BELMONT, Mass. -- Fresh off earning a spot on the NBA's All-Defensive first-team last season, Boston Celtics guard Avery Bradley is setting his sights on a loftier prize.
"That’s my goal: To be Defensive Player of the Year," Bradley said Monday morning while unveiling a Celtics-themed basketball court for the Goentzel family of Belmont as part of a community initiative that will see Bradley unveil two more courts later this week. "I feel like [the award is] possible for me if I go out there with the right mindset."
Bradley didn't just earn a spot on the NBA's All-Defensive first team last season, he was the top vote-getter among all guards and finished behind only San Antonio's Kawhi Leonard and Golden State's Draymond Green in All-Defensive voting totals.
Still, Defensive Player of the Year is a tall task for Bradley. It has been 20 years since a guard won Defensive Player of the Year (Gary Payton in 1996). In the 2016 vote for the award, Bradley finished a distant sixth overall while Leonard and Green dominated the voting totals.
Bradley's strong play against some of the league's top guards -- particularly Golden State's backcourt -- helped put his defensive efforts back into a national spotlight last season. The Celtics added Al Horford to their back line this summer, and Bradley said he expects the team to compete for the best defensive rating in the league. If the Celtics were to earn that top spot, it might help encourage more voters to consider Bradley for the league's top individual defensive honor.
The 25-year-old Bradley, already the longest-tenured member of the Celtics and the only remaining player from the Big Three era, knows he must continue to improve defensively. The eye test worked in Bradley's favor last season, but individual advanced stats weren't quite as glossy as the ones he posted earlier in his career (albeit, back when he had Kevin Garnett behind him). Bradley improved as a team defender last season and now wants to find a balance that allows him to thrive again individually, like back when he made his name by consistently stripping opponents.
"The only thing I wanted to change in the past was being a little bit more disciplined on the defensive end," said Bradley. "Last year I was definitely disciplined. I didn’t reach as much; I was trying to be solid to help our team. But this year is going to be a mix of both because I feel like I’m capable of being even better because I got a chance to learn from my mistakes in the past and now I know exactly what I need to do."
Some additional highlights from Bradley's eight-minute chat with reporters Monday:
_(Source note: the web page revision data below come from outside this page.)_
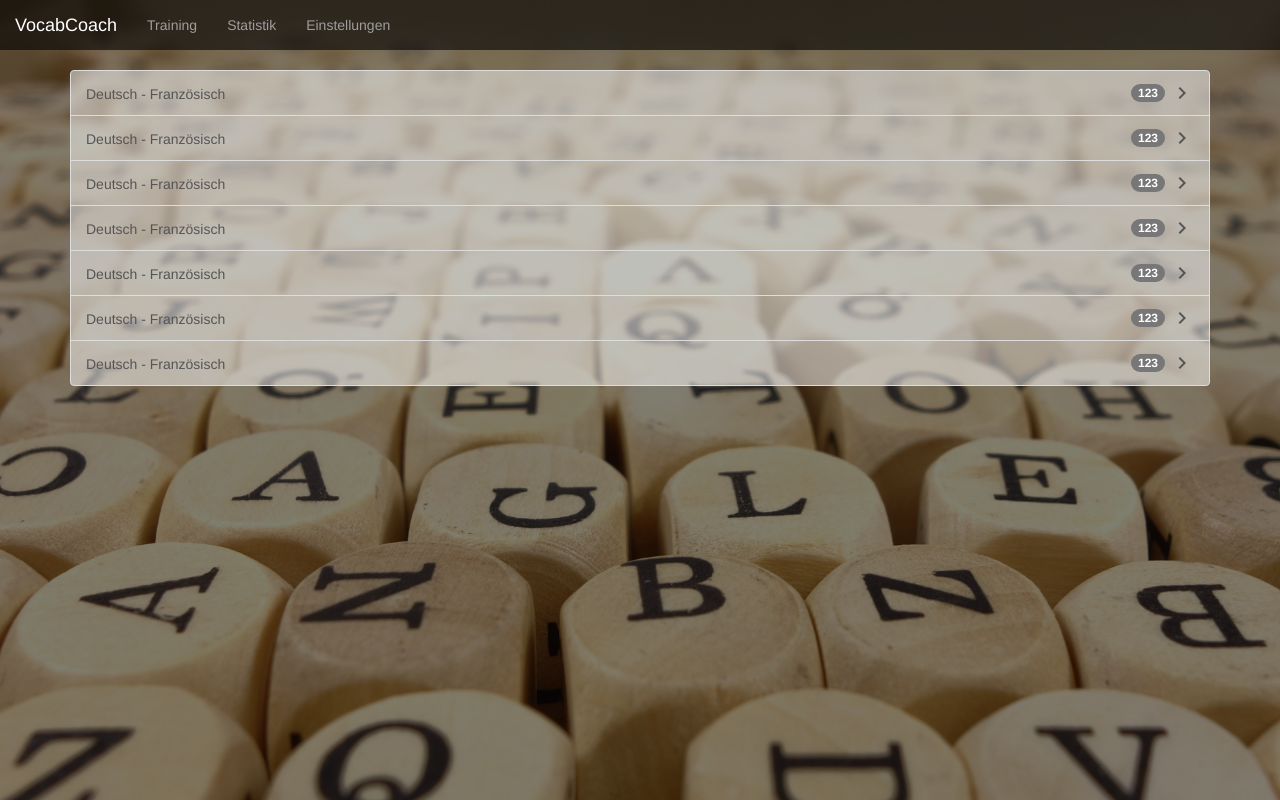
After one commit to carlmrichter/vocab, a PHP site: page /training.html in a window 1280 px wide. The commit adds this page. Run offline with PHP 8.4, Linux system fonts and the light colour scheme.

Commit message:
list item alignment fixed

```diff
--- a/css/index.css
+++ b/css/training.css
@@ -29,15 +29,15 @@ body {
 .bg-overlay {
     width: 100%;
     height:100%;
-    background-color: rgba(0,0,0,0.3);
+    background-color: rgba(0,0,0,0.5);
 }
 
 .list-item-custom-1 {
     background-color: rgba(255,255,255,0.5);
-    vertical-align: middle;
 }
 
 .vertical-align {
-    display: flex;
+
+    display: inline-flex;
     align-items: center;
 }
--- /dev/null
+++ b/index.php
@@ -0,0 +1,6 @@
+<?php
+
+header('Location: training.html');
+exit;
+
+?>
--- /dev/null
+++ b/training.html
@@ -0,0 +1,150 @@
+<!DOCTYPE html>
+<html lang="en">
+<head>
+    <meta charset="UTF-8">
+    <meta name="viewport" content="width=device-width, initial-scale=1, shrink-to-fit=no">
+
+    <title>VocabCoach</title>
+
+
+
+    <!-- using Bootstrap v3.3.7
+    <!-- bootstrap css -->
+    <link rel="stylesheet" href="css/bootstrap.min.css">
+
+    <!-- material icons -->
+    <link href="https://fonts.googleapis.com/icon?family=Material+Icons" rel="stylesheet">
+
+
+    <!-- own css -->
+    <link rel="stylesheet" href="css/training.css">
+</head>
+<body>
+
+
+<!--NAVBAR -->
+<div class="navbar navbar-inverse navbar-fixed-top" id="navBar">
+    <div class="navbar-header">
+        <a href="training.html" class="navbar-brand">VocabCoach</a>
+        <button id="buttonNavBarToggle" type="button" class="navbar-toggle" data-toggle="collapse" data-target="#mainNavBar">
+            <i class="material-icons" style="color: white;vertical-align: middle">menu</i>
+        </button>
+    </div>
+
+
+
+    <div class="collapse navbar-collapse" id="mainNavBar">
+        <ul class="nav navbar-nav">
+            <li><a class="nav-link" href="training.html">Training</a></li>
+            <li><a class="nav-link" href="#">Statistik</a></li>
+            <li><a class="nav-link" href="#">Einstellungen</a></li>
+        </ul>
+    </div>
+</div>
+
+
+<div class="bg-image">
+    <div class="bg-overlay">
+        <div class="container" style="padding-top: 70px">
+            <div class="list-group">
+
+                <button type="button" class="list-group-item list-item-custom-1">
+
+                    <div class="pull-left" style="margin-top: 3px">
+                        Deutsch - Französisch
+                    </div>
+                    <div class="pull-right vertical-align">
+                        <span class="badge"style="margin-right: 5px">123</span>
+                        <i class="material-icons">chevron_right</i>
+                    </div>
+
+                </button>
+
+                <button type="button" class="list-group-item list-item-custom-1">
+
+                    <div class="pull-left" style="margin-top: 3px">
+                        Deutsch - Französisch
+                    </div>
+                    <div class="pull-right vertical-align">
+                        <span class="badge"style="margin-right: 5px">123</span>
+                        <i class="material-icons">chevron_right</i>
+                    </div>
+
+                </button>
+                <button type="button" class="list-group-item list-item-custom-1">
+
+                    <div class="pull-left" style="margin-top: 3px">
+                        Deutsch - Französisch
+                    </div>
+                    <div class="pull-right vertical-align">
+                        <span class="badge"style="margin-right: 5px">123</span>
+                        <i class="material-icons">chevron_right</i>
+                    </div>
+
+                </button>
+                <button type="button" class="list-group-item list-item-custom-1">
+
+                    <div class="pull-left" style="margin-top: 3px">
+                        Deutsch - Französisch
+                    </div>
+                    <div class="pull-right vertical-align">
+                        <span class="badge"style="margin-right: 5px">123</span>
+                        <i class="material-icons">chevron_right</i>
+                    </div>
+
+                </button>
+                <button type="button" class="list-group-item list-item-custom-1">
+
+                    <div class="pull-left" style="margin-top: 3px">
+                        Deutsch - Französisch
+                    </div>
+                    <div class="pull-right vertical-align">
+                        <span class="badge"style="margin-right: 5px">123</span>
+                        <i class="material-icons">chevron_right</i>
+                    </div>
+
+                </button>
+                <button type="button" class="list-group-item list-item-custom-1">
+
+                    <div class="pull-left" style="margin-top: 3px">
+                        Deutsch - Französisch
+                    </div>
+                    <div class="pull-right vertical-align">
+                        <span class="badge"style="margin-right: 5px">123</span>
+                        <i class="material-icons">chevron_right</i>
+                    </div>
+
+                </button>
+                <button type="button" class="list-group-item list-item-custom-1">
+
+                    <div class="pull-left" style="margin-top: 3px">
+                        Deutsch - Französisch
+                    </div>
+                    <div class="pull-right vertical-align">
+                        <span class="badge"style="margin-right: 5px">123</span>
+                        <i class="material-icons">chevron_right</i>
+                    </div>
+
+                </button>
+            </div>
+        </div>
+    </div>
+</div>
+
+
+
+
+
+
+
+
+
+
+
+
+<!-- jQuery JavaScript -->
+<script src="js/jquery.min.js"></script>
+<!-- bootstrap JavaScript -->
+<script src="js/bootstrap.min.js"></script>
+</body>
+</html>
```
Also changed, not shown: index.html (deleted, +0 -80 lines), js/training.js (added, +7 -0 lines).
• Bradley skips recruiting trip: Bradley was noticeably absent from Boston's traveling contingent that pitched Kevin Durant in the Hamptons in early July. Explained Bradley: "Me and Kevin are like brothers; we talk all the time. So I’m not going to talk to him about that, you know what I mean? I’m more asking him how he’s doing. I was actually with him the week before all that stuff went down at a camp in Austin. I really wasn’t that much involved [in recruiting], I was more worried about myself just getting healthy and making sure I was continuing to work out." Pressed on if he was surprised by Durant's decision to sign with Golden State, Bradley laughed and said, "You know what, I can’t really say. All I can say is that I’m happy for him, and I feel like he’s part of a great organization. And I wish the best for him. Kevin is a really good guy and an even better player."
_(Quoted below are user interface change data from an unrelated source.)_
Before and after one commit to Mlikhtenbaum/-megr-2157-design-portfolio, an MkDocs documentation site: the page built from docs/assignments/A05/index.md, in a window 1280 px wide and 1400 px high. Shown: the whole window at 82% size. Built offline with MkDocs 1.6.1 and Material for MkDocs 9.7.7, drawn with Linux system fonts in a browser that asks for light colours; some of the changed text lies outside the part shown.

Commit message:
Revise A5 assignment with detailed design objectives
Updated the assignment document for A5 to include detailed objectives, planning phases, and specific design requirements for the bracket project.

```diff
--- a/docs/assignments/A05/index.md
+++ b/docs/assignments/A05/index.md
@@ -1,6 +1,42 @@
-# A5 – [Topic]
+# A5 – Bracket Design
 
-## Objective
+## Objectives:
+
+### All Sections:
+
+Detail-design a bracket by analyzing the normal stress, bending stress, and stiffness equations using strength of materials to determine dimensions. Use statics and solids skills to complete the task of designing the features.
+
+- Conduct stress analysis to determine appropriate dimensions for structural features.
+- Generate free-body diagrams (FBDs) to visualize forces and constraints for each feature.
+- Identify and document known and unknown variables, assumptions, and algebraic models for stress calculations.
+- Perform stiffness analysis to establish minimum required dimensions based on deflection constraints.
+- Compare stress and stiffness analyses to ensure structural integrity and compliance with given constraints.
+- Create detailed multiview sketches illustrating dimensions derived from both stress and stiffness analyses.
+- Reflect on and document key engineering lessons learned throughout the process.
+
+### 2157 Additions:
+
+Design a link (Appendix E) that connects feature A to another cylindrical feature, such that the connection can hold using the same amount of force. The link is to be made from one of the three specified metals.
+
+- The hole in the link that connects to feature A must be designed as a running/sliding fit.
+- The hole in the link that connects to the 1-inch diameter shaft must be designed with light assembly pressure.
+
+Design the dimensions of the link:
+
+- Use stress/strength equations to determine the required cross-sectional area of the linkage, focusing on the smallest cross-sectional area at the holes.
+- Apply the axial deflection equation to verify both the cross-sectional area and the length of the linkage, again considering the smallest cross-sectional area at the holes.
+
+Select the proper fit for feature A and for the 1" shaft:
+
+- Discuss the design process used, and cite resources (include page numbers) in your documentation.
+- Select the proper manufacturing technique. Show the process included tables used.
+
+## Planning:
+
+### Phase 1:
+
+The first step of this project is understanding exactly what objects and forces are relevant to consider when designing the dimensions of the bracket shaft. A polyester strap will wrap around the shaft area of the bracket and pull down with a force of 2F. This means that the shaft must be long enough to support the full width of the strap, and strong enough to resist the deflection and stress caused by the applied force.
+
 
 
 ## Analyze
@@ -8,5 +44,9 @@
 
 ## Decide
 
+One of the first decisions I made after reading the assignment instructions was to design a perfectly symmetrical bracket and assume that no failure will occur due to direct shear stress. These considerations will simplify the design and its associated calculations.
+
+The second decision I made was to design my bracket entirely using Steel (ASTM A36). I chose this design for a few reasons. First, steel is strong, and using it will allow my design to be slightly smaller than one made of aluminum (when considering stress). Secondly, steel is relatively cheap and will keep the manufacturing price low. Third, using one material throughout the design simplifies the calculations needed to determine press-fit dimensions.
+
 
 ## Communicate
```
• Boston is a destination for players: Bradley thinks players around the league are taking notice of what Boston is building. "I think if I were a player [on another team] I would want to come here," said Bradley. "With all the history and fans -- that alone would make me want to come here. I can’t speak for all the other guys in the NBA, but I wasn’t surprised at all that [Horford] would want to come here. Who wouldn’t want to be a part of an organization like this with a coach like we have and the type of guys that we have? Seeing how we are just growing every single year, improving every single year, I feel like every player would want to be a part of a process like this."
• No longer hamstrung: Bradley's season ended in Game 1 of the 2016 playoffs when he strained his hamstring against the Atlanta Hawks. Bradley said it took only about a week after the playoffs for him to start feeling better and he has no lingering effects now as training camp nears. Still it was tough for him to watch Boston get eliminated in six games. "I think it would be tough for anybody," said Bradley. "Your team is out there competing at a high level and you want to be out there helping them. It was hard for me, but, at the same time, those things happen. My focus was just making sure I’m healthy, preparing for the next season." Bradley noted that coach Brad Stevens and president of basketball operations Danny Ainge were adamant that Bradley would not rush back from the injury in the playoffs and risk a longer-term injury. Said Bradley: "I was trying to fight through it, but they helped me make the smartest decision for myself and the team. That’s what I did. Now I’m healthy and I feel great."
• Glowing scouting report on Horford: Bradley said he has gotten rave reviews about Horford from those who have played with him. "Al Horford is a very good player; a great team player," said Bradley. "I was actually with [former Hawks guard] Jeff Teague this summer in Vegas at an Adidas event and he was telling me how [Horford is] really going to help our team out a lot. He’s a great locker room guy, a great player. I’m excited to have a chance to play with him, learn things from him. To add him to this culture, I’m excited about it."